>>>>>
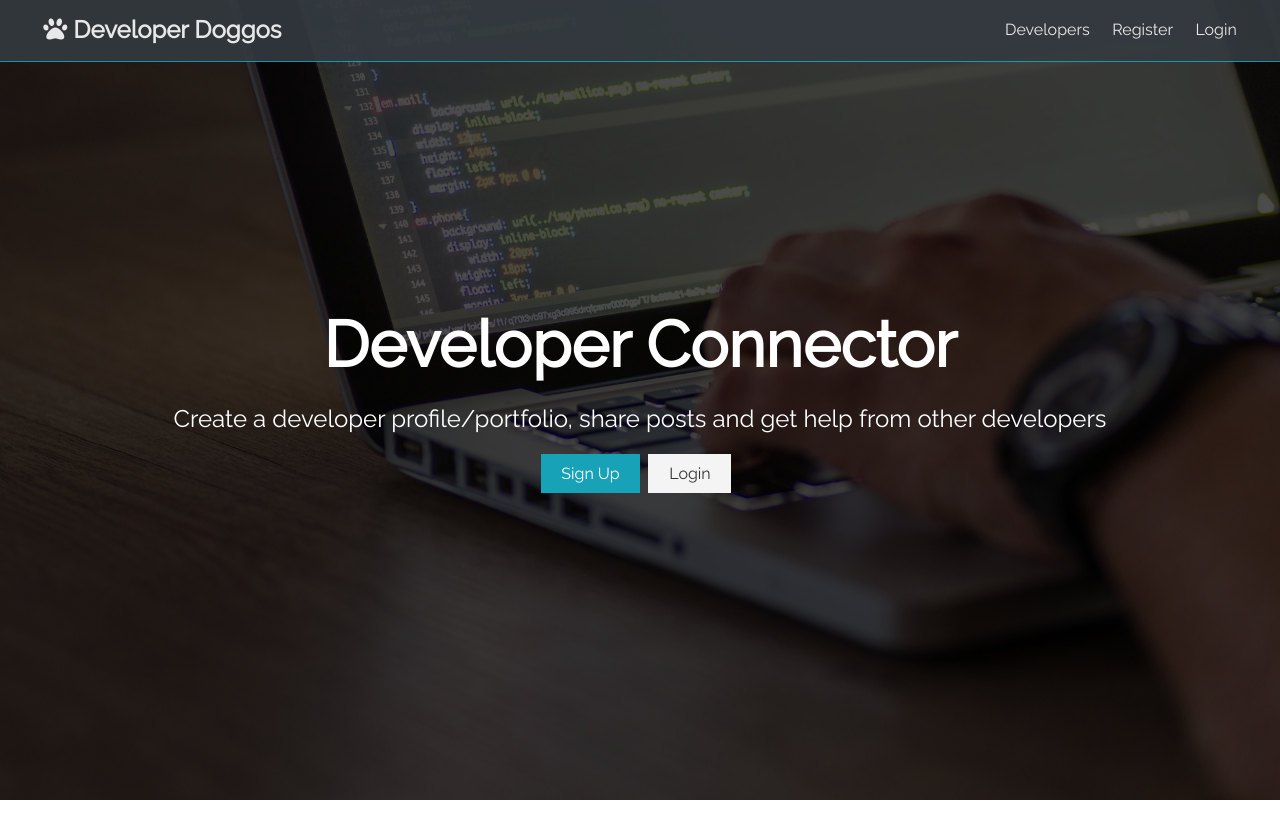
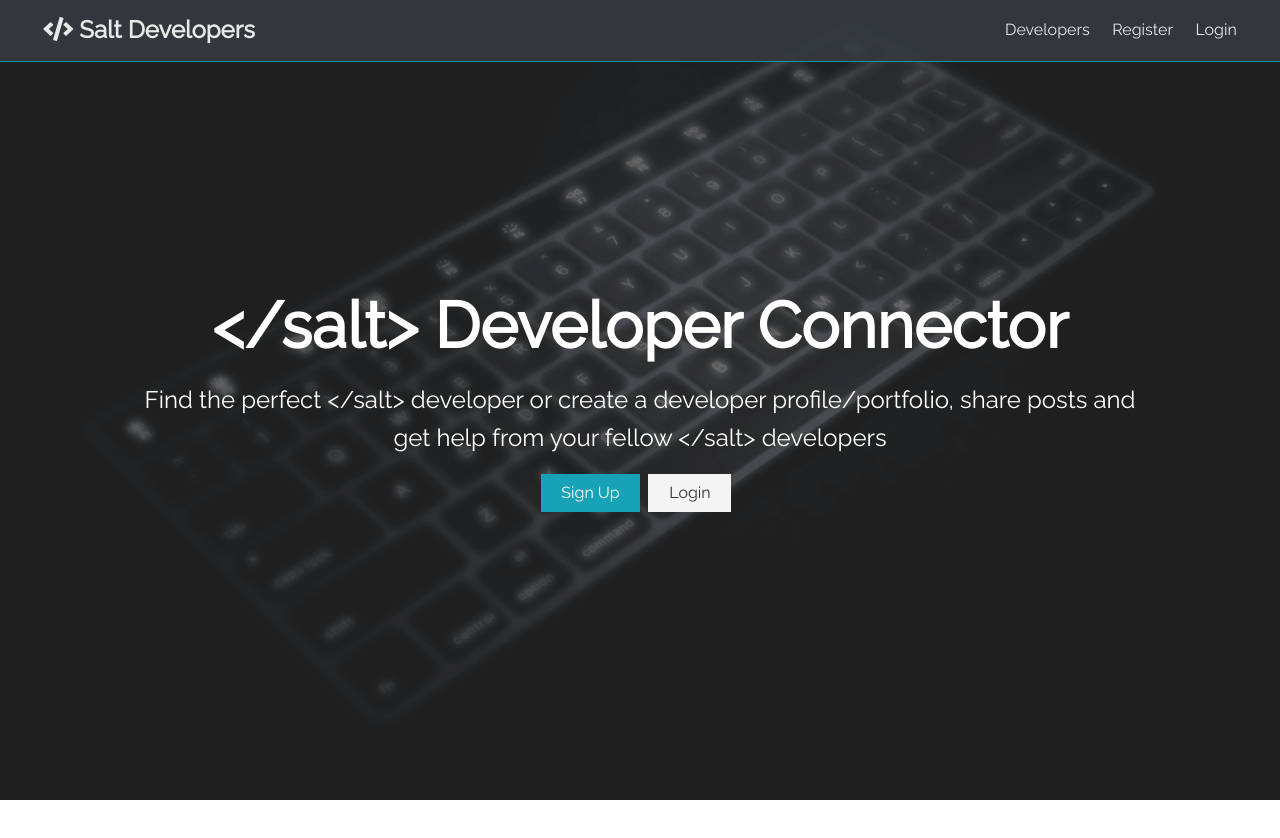
Before and after one commit to NjaalWiik/full-stack-social-network, a React (Create React App) app in the folder client/: page / in a window 1280 px wide. Shown: the top 838 px of the page. Built offline with nearby package versions, Linux system fonts and the light colour scheme; no server answers; the HTML template or start-up script is replaced by a standard one.

Commit message:
firs edition ready for presentation

```diff
--- a/client/src/App.css
+++ b/client/src/App.css
@@ -226,7 +226,7 @@ img {
 
 /* Overlay */
 .dark-overlay {
-  background-color: rgba(0, 0, 0, 0.7);
+  background-color: rgba(0, 0, 0, 0.1);
   position: absolute;
   top: 0;
   left: 0;
@@ -333,7 +333,8 @@ button {
 /* Landing Page */
 .landing {
   position: relative;
-  background: url('./img/showcase.jpg') no-repeat center center/cover;
+  background: url('./img/x-clusion-min.88b64b64.png') no-repeat center
+    center/cover;
   height: 100vh;
 }
 
--- a/client/src/components/layout/Landing.js
+++ b/client/src/components/layout/Landing.js
@@ -6,10 +6,10 @@ const Landing = () => {
     <section className="landing">
       <div className="dark-overlay">
         <div className="landing-inner">
-          <h1 className="x-large">Developer Connector</h1>
+          <h1 className="x-large">{`</salt> Developer Connector`}</h1>
           <p className="lead">
-            Create a developer profile/portfolio, share posts and get help from
-            other developers
+            {`Find the perfect </salt> developer or create a developer profile/portfolio, share posts and get help from
+            your fellow </salt> developers`}
           </p>
           <div className="buttons">
             <Link to="/register" className="btn btn-primary">
--- a/client/src/components/layout/Navbar.js
+++ b/client/src/components/layout/Navbar.js
@@ -8,7 +8,7 @@ const Navbar = ({ auth: { isAuthenticated, loading }, logout }) => {
   const authLinks = (
     <ul>
       <li>
-        <a onClick={logout} to="#!">
+        <a onClick={logout} href="/">
           <i className="fas fa-sign-out-alt"></i>{' '}
           <span className="hide-sm">Logout</span>
         </a>
@@ -19,7 +19,7 @@ const Navbar = ({ auth: { isAuthenticated, loading }, logout }) => {
   const guestLinks = (
     <ul>
       <li>
-        <a to="#!">Developers</a>
+        <a href="#!"> {`Developers`}</a>
       </li>
       <li>
         <Link to="/register">Register</Link>
@@ -33,7 +33,7 @@ const Navbar = ({ auth: { isAuthenticated, loading }, logout }) => {
     <nav className="navbar bg-dark">
       <h1>
         <Link to="/">
-          <i className="fas fa-paw"></i> Developer Doggos
+          <i className="fas fa-code"></i> Salt Developers
         </Link>
       </h1>
       {!loading && (
```
Also changed, not shown: client/src/img/x-clusion-min.88b64b64.png (added).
<<<<<
Pictures stay out; repeat all the rest of the records exactly.

Before and after one commit to NjaalWiik/full-stack-social-network, a React (Create React App) app in the folder client/: page / in a window 1280 px wide. Shown: the top 838 px of the page. Built offline with nearby package versions, Linux system fonts and the light colour scheme; no server answers; the HTML template or start-up script is replaced by a standard one.

Commit message:
firs edition ready for presentation

```diff
--- a/client/src/App.css
+++ b/client/src/App.css
@@ -226,7 +226,7 @@ img {
 
 /* Overlay */
 .dark-overlay {
-  background-color: rgba(0, 0, 0, 0.7);
+  background-color: rgba(0, 0, 0, 0.1);
   position: absolute;
   top: 0;
   left: 0;
@@ -333,7 +333,8 @@ button {
 /* Landing Page */
 .landing {
   position: relative;
-  background: url('./img/showcase.jpg') no-repeat center center/cover;
+  background: url('./img/x-clusion-min.88b64b64.png') no-repeat center
+    center/cover;
   height: 100vh;
 }
 
--- a/client/src/components/layout/Landing.js
+++ b/client/src/components/layout/Landing.js
@@ -6,10 +6,10 @@ const Landing = () => {
     <section className="landing">
       <div className="dark-overlay">
         <div className="landing-inner">
-          <h1 className="x-large">Developer Connector</h1>
+          <h1 className="x-large">{`</salt> Developer Connector`}</h1>
           <p className="lead">
-            Create a developer profile/portfolio, share posts and get help from
-            other developers
+            {`Find the perfect </salt> developer or create a developer profile/portfolio, share posts and get help from
+            your fellow </salt> developers`}
           </p>
           <div className="buttons">
             <Link to="/register" className="btn btn-primary">
--- a/client/src/components/layout/Navbar.js
+++ b/client/src/components/layout/Navbar.js
@@ -8,7 +8,7 @@ const Navbar = ({ auth: { isAuthenticated, loading }, logout }) => {
   const authLinks = (
     <ul>
       <li>
-        <a onClick={logout} to="#!">
+        <a onClick={logout} href="/">
           <i className="fas fa-sign-out-alt"></i>{' '}
           <span className="hide-sm">Logout</span>
         </a>
@@ -19,7 +19,7 @@ const Navbar = ({ auth: { isAuthenticated, loading }, logout }) => {
   const guestLinks = (
     <ul>
       <li>
-        <a to="#!">Developers</a>
+        <a href="#!"> {`Developers`}</a>
       </li>
       <li>
         <Link to="/register">Register</Link>
@@ -33,7 +33,7 @@ const Navbar = ({ auth: { isAuthenticated, loading }, logout }) => {
     <nav className="navbar bg-dark">
       <h1>
         <Link to="/">
-          <i className="fas fa-paw"></i> Developer Doggos
+          <i className="fas fa-code"></i> Salt Developers
         </Link>
       </h1>
       {!loading && (
```
Also changed, not shown: client/src/img/x-clusion-min.88b64b64.png (added).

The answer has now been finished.